Sometimes, you will hear of commodity purchases being made on the "spot market". This term has to do with the commodity market itself, and will relate to the pricing that you receive.
If you haven't dealt much with bulk oil commodities, this term can seem foreign. We will explain, so that you can make smart purchases and understand exactly the pricing that you're getting.
Ever wonder why spot prices are often more expensive than contracted rates? There's a good reason, and we'll discuss that too.
First off, what is a commodity item?
A commodity is a raw material or agricultural product that you can buy or sell. In the bulk oil world, a commodity is an oil that has a fluctuating price that changes on a regular basis. This price is based off of the items availability: how much oil has been produced and what is actually available to buy. The price changes by the minute, hour, day or week, depending on the type of oil.
In fact, most (if not all) of the oils that we sell are commodity oils.
Forward Contracts For Bulk Commodities
Many commodity market items, like soybean and canola oil, are purchased using forward contracts. Bulk oil contracts allow you, as a purchaser, to lock in a particular volume of oil at a particular price. That price is based on what the commodity market is today, and what it is predicted to be in the future.

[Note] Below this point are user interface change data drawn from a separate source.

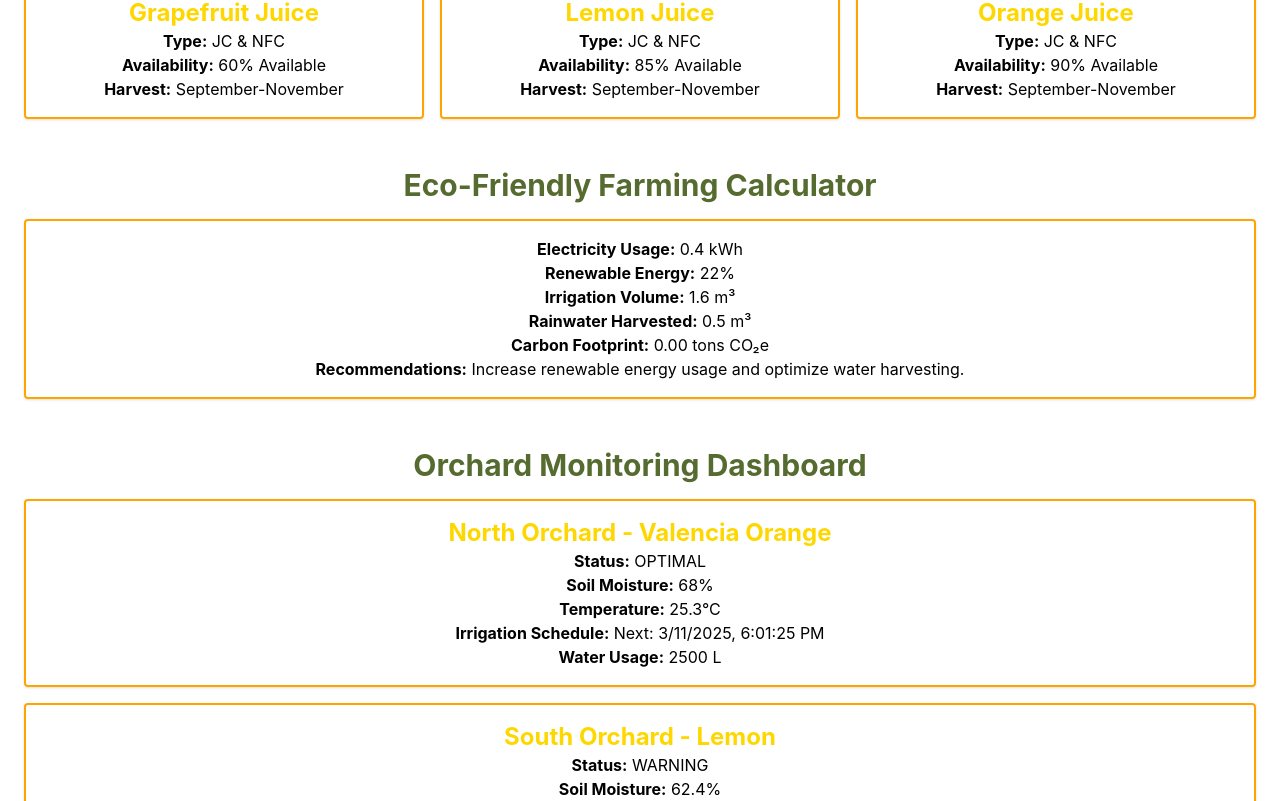
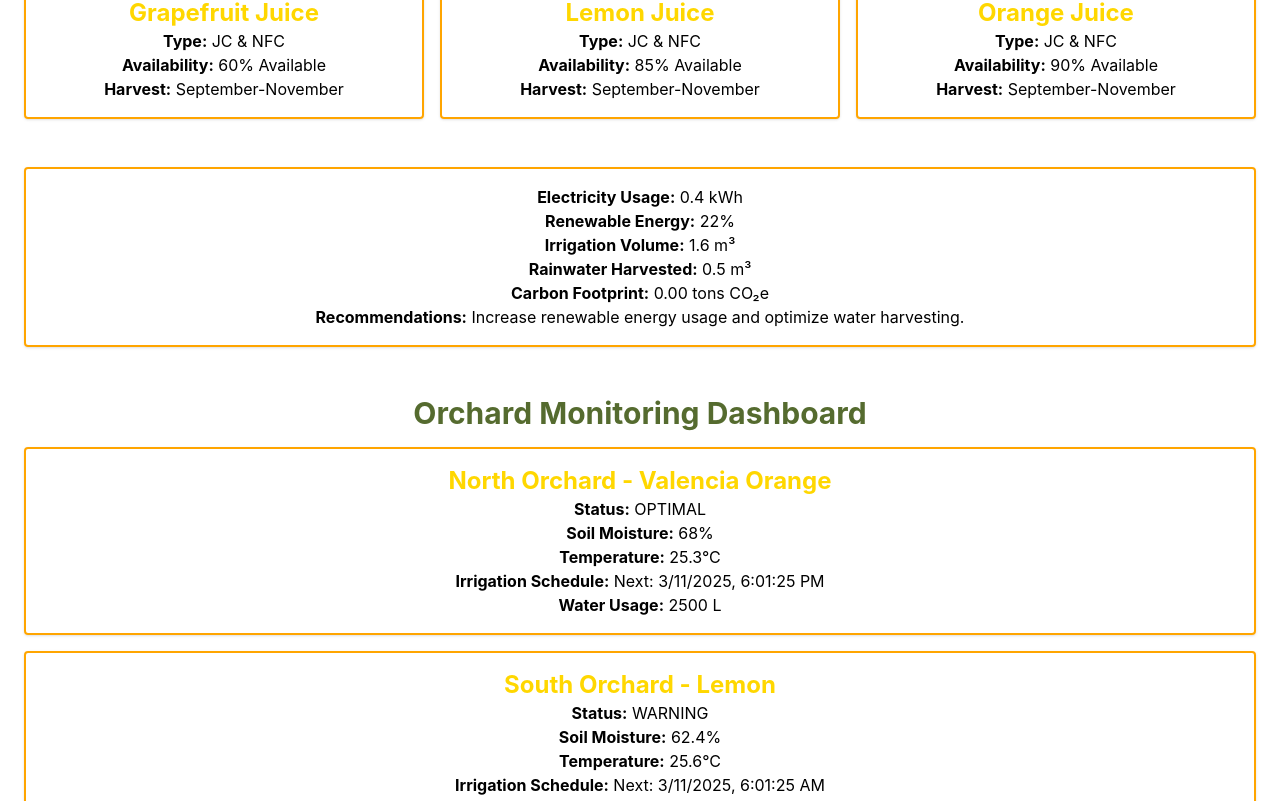
Before and after one commit to skyla643/WEBAPP_FRUITSCOMMERCE, a React (Create React App) app in the folder frontend/: page / in a window 1280 px wide. Shown: the part 1189-1990 px from the top of the page. Built offline with nearby package versions, Linux system fonts and the light colour scheme.

Commit message:
jhvbjlvh

```diff
--- a/frontend/src/components/EcoCalculator.tsx
+++ b/frontend/src/components/EcoCalculator.tsx
@@ -1,39 +1,16 @@
-import React, { useState } from 'react';
+import React from 'react';
 
 const EcoCalculator: React.FC = () => {
-  // Dummy values for now
-  const [electricityUsage] = useState(0.4); // in kWh
-  const [renewablePercentage] = useState(22); // in %
-  const [irrigationVolume] = useState(1.6); // in m³
-  const [rainHarvested] = useState(0.5); // in m³
-
   return (
-    <div className="p-6" style={{ backgroundColor: 'white' }}>
-      <h2 className="text-3xl font-bold mb-4" style={{ color: '#556B2F' }}>
-        Eco-Friendly Farming Calculator
-      </h2>
-      <div
-        className="p-4 rounded shadow"
-        style={{ border: '2px solid #FFA500' }}
-      >
+    <div className="p-6 bg-white">
+      <div className="p-4 rounded shadow border-2" style={{ borderColor: '#FFA500' }}>
+        <p><strong>Electricity Usage:</strong> 0.4 kWh</p>
+        <p><strong>Renewable Energy:</strong> 22%</p>
+        <p><strong>Irrigation Volume:</strong> 1.6 m³</p>
+        <p><strong>Rainwater Harvested:</strong> 0.5 m³</p>
+        <p><strong>Carbon Footprint:</strong> 0.00 tons CO₂e</p>
         <p>
-          <strong>Electricity Usage:</strong> {electricityUsage} kWh
-        </p>
-        <p>
-          <strong>Renewable Energy:</strong> {renewablePercentage}%
-        </p>
-        <p>
-          <strong>Irrigation Volume:</strong> {irrigationVolume} m³
-        </p>
-        <p>
-          <strong>Rainwater Harvested:</strong> {rainHarvested} m³
-        </p>
-        <p>
-          <strong>Carbon Footprint:</strong> 0.00 tons CO₂e
-        </p>
-        <p>
-          <strong>Recommendations:</strong> Increase renewable energy usage
-          and optimize water harvesting.
+          <strong>Recommendations:</strong> Increase renewable energy usage and optimize water harvesting.
         </p>
       </div>
     </div>
```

These forward contracts are often referred to as futures or buying on the futures market. These agreements are quite a bit like dealing on the stock market.
Many purchasers will contract for a years worth of volume of oil, with the regular deliveries scheduled on a weekly or monthly basis. If they find that they use more more oil than they had originally expected, they will have to buy more inventory that they can get delivered immediately. This is known as buying on the spot market.
What is the spot market?
The spot market is simply today's price. There is no futures or contracts involved, and the price is based on just the amount you're buying in that one order.
Let's look at a common example. If you had originally contracted for a years worth of oil and you end up using it more quickly than you had predicted, you'll need to buy more oil to fill in that inventory so production is not shut down. You will buy whatever you need to get you through the next... Week? Month? Whatever you decide based on the current market. Again, when you buy on the spot market, there is no planning into the future and the price does not take into account the normal volume that you use.
Spot commodity market purchases are usually smaller in volume (as compared to annual contracts), and they are a "quick fix" to get raw materials in when you need keep production running.
When do most manufacturers by on the spot market?
There are particular times of year when many manufacturers will be buying on the spot market at the same time. For example, let's look at the safflower oil market. In general, the best time to lock in a contract is after the harvest in the fall, because typically prices are going to be the lowest then. If the harvest season is in October, then that's when most food manufacturers will sign their contract each year.
Purchasing managers do their best to predict the volume that they will need for the next year. However, if their business continues to grow they may run out of the oil that they contracted for early. Say they use up 12 months worth of contracted oil in 10 months time. By August, they will be out of oil and will need to buy on the spot market to hold them over until the next harvest is complete in October, when they plan to sign a new contract.
Because the harvest season in the US is the end of summer/ beginning of fall for many different kinds of crops, the few months before then (June-August) is a common time where many food manufacturers are forced to buy on the spot market.
How Do Spot Market Prices Compare to Contracted Prices?
Because of the above situation, and the typical low supply of oil just before a harvest season, prices are often higher at this time naturally. Unfortunately, this is when many purchasing managers are forced to buy on the spot market to keep their production lines going.
As a result, many spot market purchases like this end up being comparatively more expensive then a year-long contract signed after the harvest.
Of course, spot market purchases don't have to be more expensive – it's just based on the current commodity market, and where ever that may stand.
Topics: Harvest/Commodity Market